The Petya ransomware family is one such particular group, that not only encrypts the victims' files using one of the most advanced cryptographic algorithms, but also encrypts the entire hard drive by overwriting its master reboot record, which prevents the computer from loading the operating system at any point of time.
Currently, it's unknown of who the group is distributing the encryption code called PetrWrap or how it's being distributed. However, the very fact that it exists appears to disturb competition, with the potential that gangs will now get distracted by fighting for dominance in the underworld.

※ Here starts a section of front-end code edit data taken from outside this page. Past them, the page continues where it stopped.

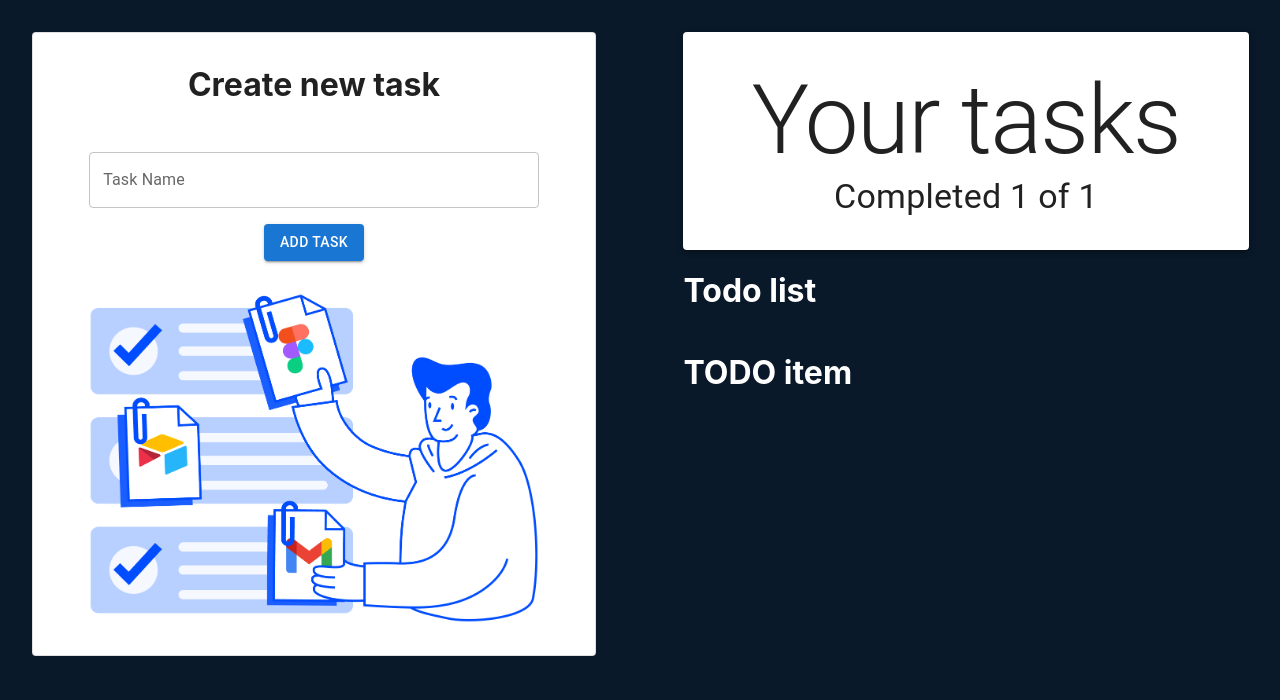
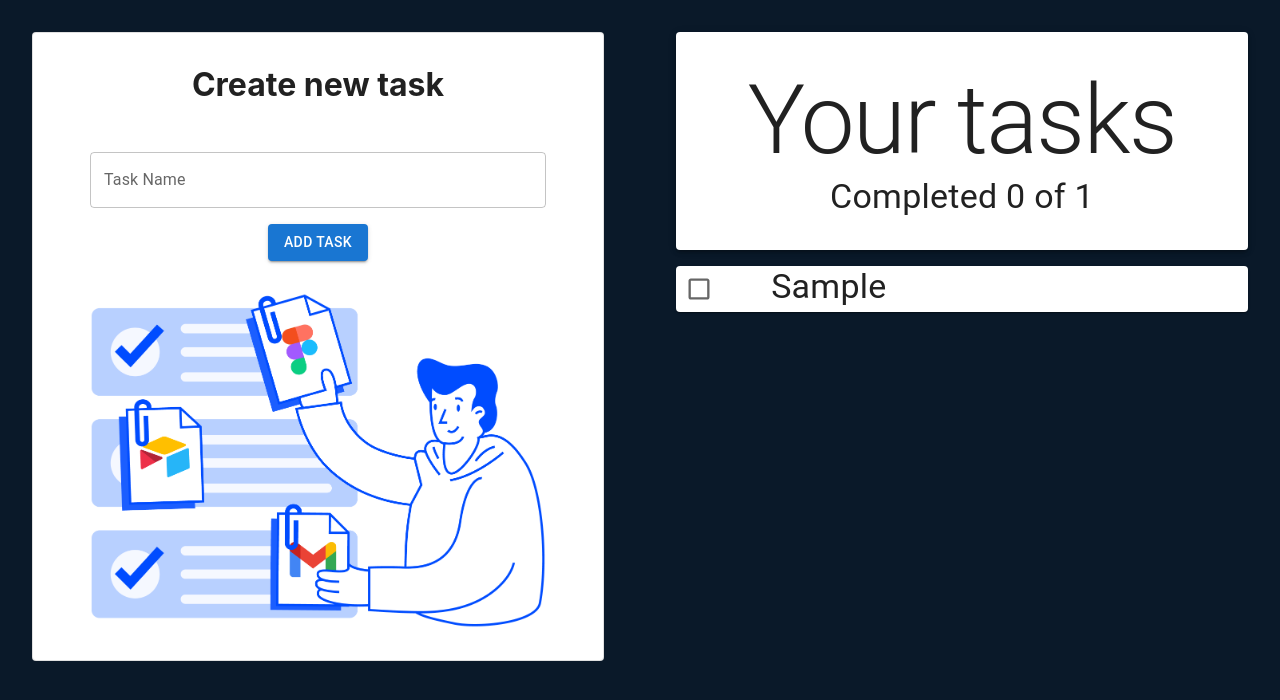
Before and after one commit to agudelojohn/my_todo_machine, a React (Create React App) app: page / in a window 1280 px wide. Both pictures are taken after typing "Sample" into the empty fields and a click on the button "ADD TASK". Shown: the top 700 px of the page. Built offline with nearby package versions, Linux system fonts and the light colour scheme.

Commit message:
Items interacting with the main content

```diff
--- a/src/components/TODOs/TODOItems/index.js
+++ b/src/components/TODOs/TODOItems/index.js
@@ -1,7 +1,40 @@
-import React from "react";
+import React, { Fragment, useState } from "react";
+import { Paper, Grid, Typography, Checkbox } from "@mui/material";
 
-function TodoItem() {
-  return <h1>TODO item</h1>;
+function TodoItem({ taskName, taskDone }) {
+  const [checked, setChecked] = useState(false);
+
+  const handleCheck = (event) => {
+    taskDone(!checked);
+    setChecked(!checked);
+  };
+
+  return (
+    <Fragment>
+      <Paper sx={{ marginTop: "1rem" }}>
+        <Grid container direction="row">
+          <Grid xs={2} item>
+            <Checkbox
+              checked={checked}
+              sx={{ "& .MuiSvgIcon-root": { fontSize: 28 } }}
+              onChange={handleCheck}
+            />
+          </Grid>
+          <Grid xs={10} item>
+            <Typography
+              variant="h4"
+              sx={{
+                textDecoration: `${checked ? "line-through" : "none"}`,
+                alignItems: "center",
+              }}
+            >
+              {taskName}
+            </Typography>
+          </Grid>
+        </Grid>
+      </Paper>
+    </Fragment>
+  );
 }
 
 export { TodoItem };
--- a/src/components/TODOs/TODOList/index.js
+++ b/src/components/TODOs/TODOList/index.js
@@ -1,12 +1,11 @@
 import React, { Fragment } from "react";
 import { TodoItem } from "../TODOItems";
 
-function TodoList(props) {
+function TodoList({ handleCheck, itemList }) {
   return (
     <Fragment>
-      <h1>Todo list</h1>
-      {props.itemList.map((item) => (
-        <TodoItem />
+      {itemList.map((item) => (
+        <TodoItem taskName={item} key={item} taskDone={handleCheck} />
       ))}
     </Fragment>
   );
--- a/src/components/TODOs/TODOModal/index.js
+++ b/src/components/TODOs/TODOModal/index.js
@@ -1,6 +1,5 @@
 import React, { useState } from "react";
 import { Paper, Grid, TextField, Button } from "@mui/material";
-// import tasksImage from "./../../../public/img/tasks.png";
 import tasksImage from "./../statics/tasks.png";
 
 import "./styles.css";
--- a/src/components/TODOs/index.js
+++ b/src/components/TODOs/index.js
@@ -11,15 +11,20 @@ function TodoCounter() {
   const [todosDone, setTodosDone] = useState(0);
 
   const handleAdd = (newTask) => {
-    setTodosDone(todosDone + 1);
-    const todos = todoList;
-    todos.push(newTask);
-    setTodoList(todos);
+    setTodoList([...todoList, newTask]);
+  };
+
+  const handleCheck = (isChecked) => {
+    if (isChecked) {
+      setTodosDone(todosDone + 1);
+    } else {
+      setTodosDone(todosDone - 1);
+    }
   };
 
   return (
     <Box sx={{ flexGrow: 1 }}>
-      <Grid container columnSpacing={{ xs: 1, sm: 2, md: 3 }}>
+      <Grid container columnSpacing={{ xs: 1 }}>
         <Grid item xs={6}>
           <TodoModal addTask={handleAdd} />
         </Grid>
@@ -31,7 +36,7 @@ function TodoCounter() {
             sx={{ maxWidth: "90%", margin: "auto", paddingTop: "2rem" }}
           >
             <TodoHeader done={todosDone} total={todoList.length} />
-            <TodoList itemList={todoList} />
+            <TodoList handleCheck={handleCheck} itemList={todoList} />
           </Grid>
         </Grid>
       </Grid>
```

"We are now seeing that threat actors are starting to devour each other. From our perspective, this is a sign of growing competition between ransomware gangs," claims Anton Ivanov, senior security researcher for Kaspersky Lab.
However, that doesn't mean that you should take their eye of the ball when it comes to protecting against ransomware.

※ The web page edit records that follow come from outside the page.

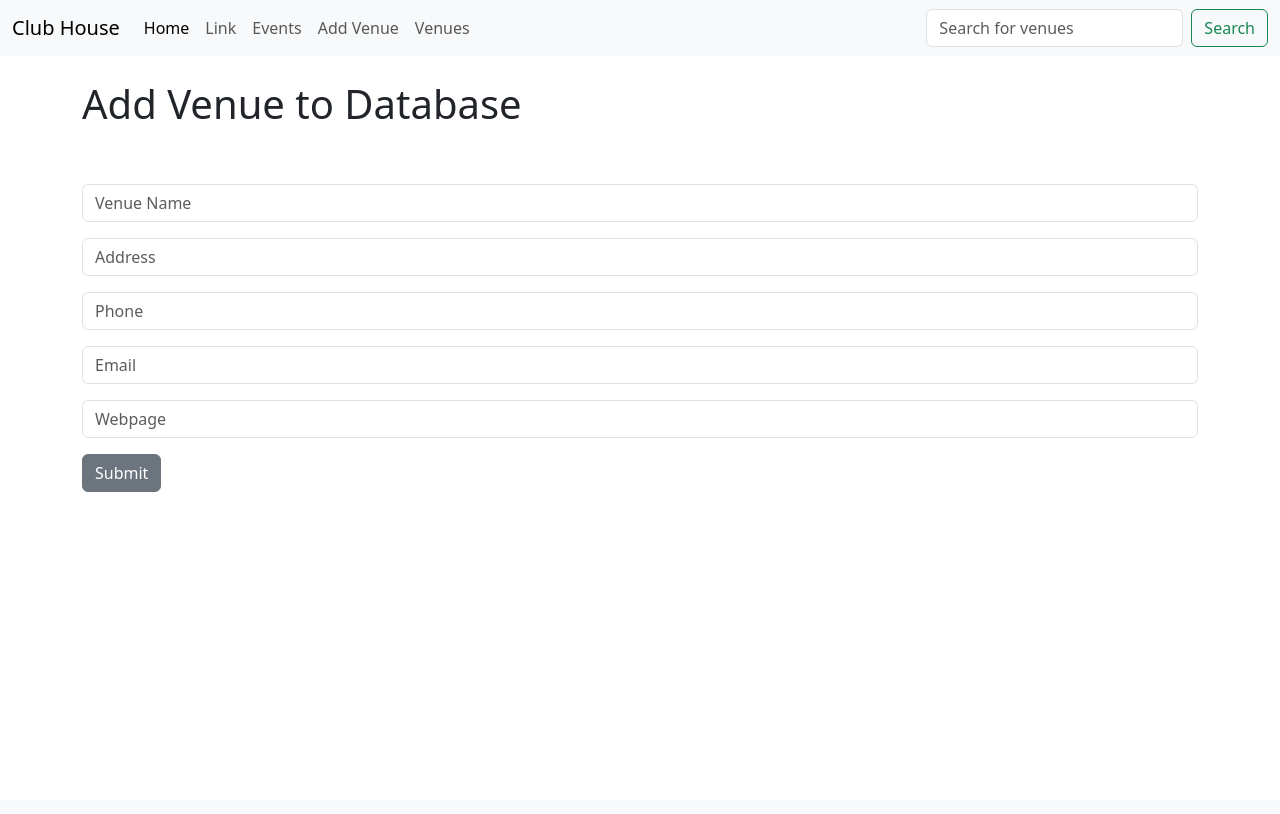
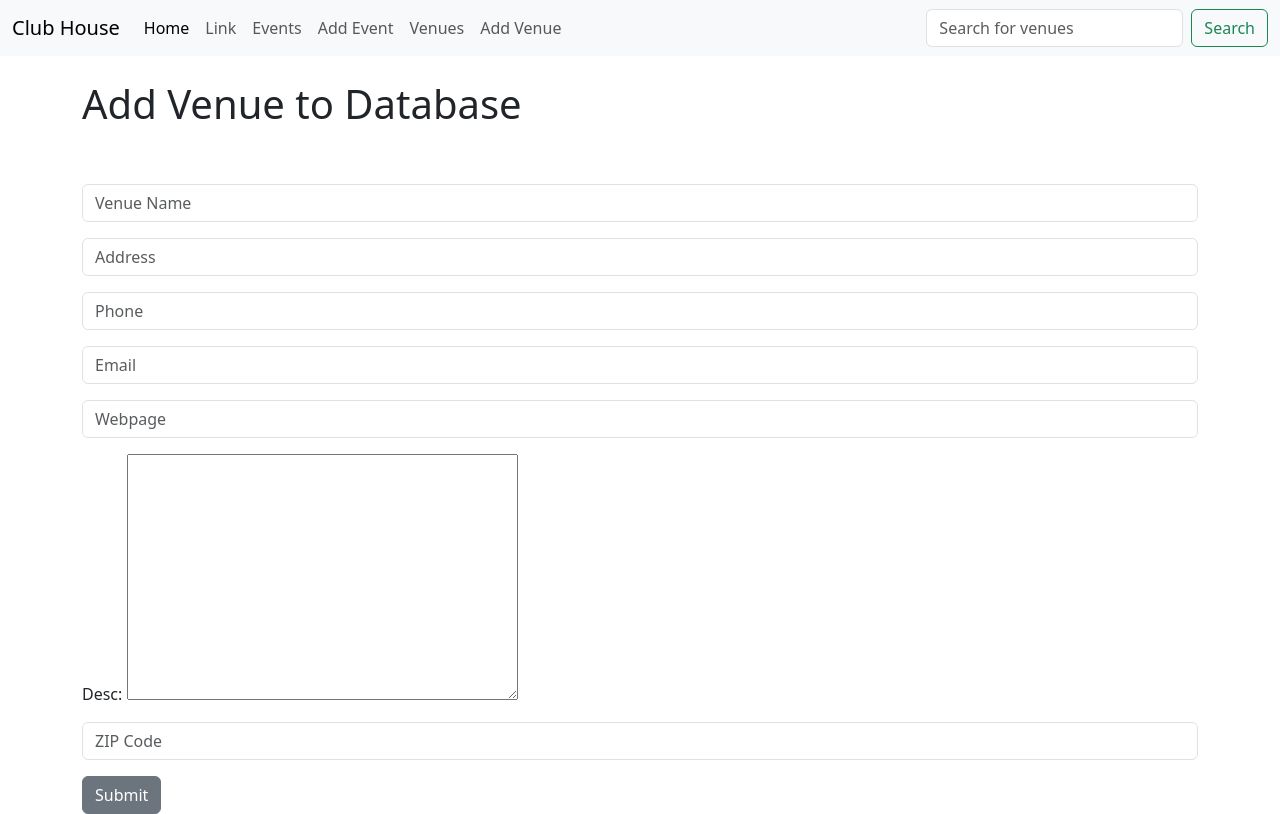
Before and after one commit to RomanNaumenko/club_house_project, a Django app: page /home/add_venue/ in a window 1280 px wide. Before the commit the page ends 492 px from the top, so only its background shows below. Run offline with Django 4.2, Linux system fonts and the light colour scheme.

Commit message:
Create add_event functionality with any necessary additions.

```diff
--- a/event/forms.py
+++ b/event/forms.py
@@ -1,23 +1,66 @@
 from django import forms
 from django.forms import ModelForm
 from .models import Venue, ClubUser, Event
+# from datetimepicker.widgets import DateTimePicker
 
 
 class VenueForm(ModelForm):
     class Meta:
         model = Venue
-        fields = ('name', 'address', 'phone', 'email', 'web')
+        fields = ('name', 'address', 'phone', 'email', 'web', 'desc', 'postal_code')
         labels = {
             'name': '',
             'address': '',
             'phone': '',
             'email': '',
             'web': '',
+            'description': '',
+            'postal_code': ''
         }
         widgets = {
             'name': forms.TextInput(attrs={'class': 'form-control', 'placeholder': 'Venue Name'}),
-            'address': forms.TextInput(attrs={'class': 'form-control',  'placeholder': 'Address'}),
+            'address': forms.TextInput(attrs={'class': 'form-control', 'placeholder': 'Address'}),
             'phone': forms.TextInput(attrs={'class': 'form-control', 'placeholder': 'Phone'}),
             'email': forms.EmailInput(attrs={'class': 'form-control', 'placeholder': 'Email'}),
-            'web': forms.TextInput(attrs={'class': 'form-control', 'placeholder': 'Webpage'})
+            'web': forms.TextInput(attrs={'class': 'form-control', 'placeholder': 'Webpage'}),
+            'description': forms.TextInput(attrs={'class': 'form-control', 'placeholder': 'Description'}),
+            'postal_code': forms.TextInput(attrs={'class': 'form-control', 'placeholder': 'ZIP Code'})
         }
+
+
+class EventForm(ModelForm):
+    class Meta:
+        model = Event
+        fields = ('name', 'event_date', 'venue', 'manager', 'desc', 'visitors')
+        labels = {
+            'name': '',
+            'event_date': '',
+            'venue': 'Venue',
+            'manager': 'Manager',
+            'description': 'Description',
+            'visitors': 'Visitors',
+
+        }
+
+        # event_date = forms.DateTimeField(
+        #     widget=DateTimePicker(
+        #         options={
+        #             'format': 'YYYY-MM-DD HH:mm:ss',
+        #             'showClear': True,
+        #             'sideBySide': True,
+        #         }
+        #     ),
+        #     input_formats=['%Y-%m-%d %H:%M:%S']
+        # )
+
+        widgets = {
+            'name': forms.TextInput(attrs={'class': 'form-control', 'placeholder': 'Event Name'}),
+            'event_date': forms.DateTimeInput(
+                attrs={'type': 'datetime-local', 'class': 'form-control', 'placeholder': 'DD.MM.YYYY'},
+                format='%Y-%m-%dT%H:%M'
+            ),
+            'venue': forms.Select(attrs={'class': 'form-select', 'placeholder': 'Venue'}),
+            'manager': forms.Select(attrs={'class': 'form-select', 'placeholder': 'Manager'}),
+            'description': forms.Textarea(attrs={'class': 'form-control', 'placeholder': 'Description'}),
+            'visitors': forms.SelectMultiple(attrs={'class': 'form-control', 'placeholder': 'Visitors'})
+        }
--- a/event/urls.py
+++ b/event/urls.py
@@ -9,4 +9,5 @@ urlpatterns = [
     path('show_venue/<venue_id>', views.show_venue_by_id, name='show-venue'),
     path('search_venues/', views.search_for_venues, name='search-venue'),
     path('update_venue/<venue_id>', views.update_venue, name='update-venue'),
+    path('add_event/', views.add_event, name='add-event'),
     ]
--- a/event/views.py
+++ b/event/views.py
@@ -1,6 +1,6 @@
 from django.shortcuts import render, redirect
 from .models import ClubUser, Venue, Event
-from .forms import VenueForm
+from .forms import VenueForm, EventForm
 from django.http import HttpResponseRedirect
 
 
@@ -55,3 +55,16 @@ def update_venue(request, venue_id):
         form.save()
         return redirect('venues')
     return render(request, 'events/update_venue.html', {"venue": venue, 'form': form})
+
+
+def add_event(request):
+    submitted = False
+    if request.method == "POST":
+        form = EventForm(request.POST)
+        if form.is_valid():
+            form.save()
+            return HttpResponseRedirect('/home/add_event?submitted=True')
+    form = EventForm
+    if 'submitted' in request.GET:
+        submitted = True
+    return render(request, 'events/add_event.html', {'form': form, 'submitted': submitted})
--- a/templates/base/navbar.html
+++ b/templates/base/navbar.html
@@ -17,12 +17,16 @@
           <li class="nav-item">
           <a class="nav-link" href="{% url 'events' %}">Events</a>
         </li>
+         <li class="nav-item">
+          <a class="nav-link" href="{% url 'add-event' %}">Add Event</a>
+        </li>
+        <li class="nav-item">
+          <a class="nav-link" href="{% url 'venues' %}">Venues</a>
+        </li>
           <li class="nav-item">
           <a class="nav-link" href="{% url 'add-venue' %}">Add Venue</a>
         </li>
-          <li class="nav-item">
-          <a class="nav-link" href="{% url 'venues' %}">Venues</a>
-        </li>
+
 
 
       </ul>
```
Also changed, not shown: templates/events/add_event.html (added, +21 -0 lines), db.sqlite3.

"Theoretically, this is good, because the more time criminal actors spend on fighting and fooling each other, the less organised they will be, and the less effective their malicious campaigns will be."
"We urge organisations to pay as much attention as possible to the protection of their networks from this kind of threat, because the consequences can be really disastrous," Ivanov added.
Indeed, getting infected with PetrWrap could be a negative point for a company because the cryptography of this ransomware is so strong that there currently are no decryption tools available.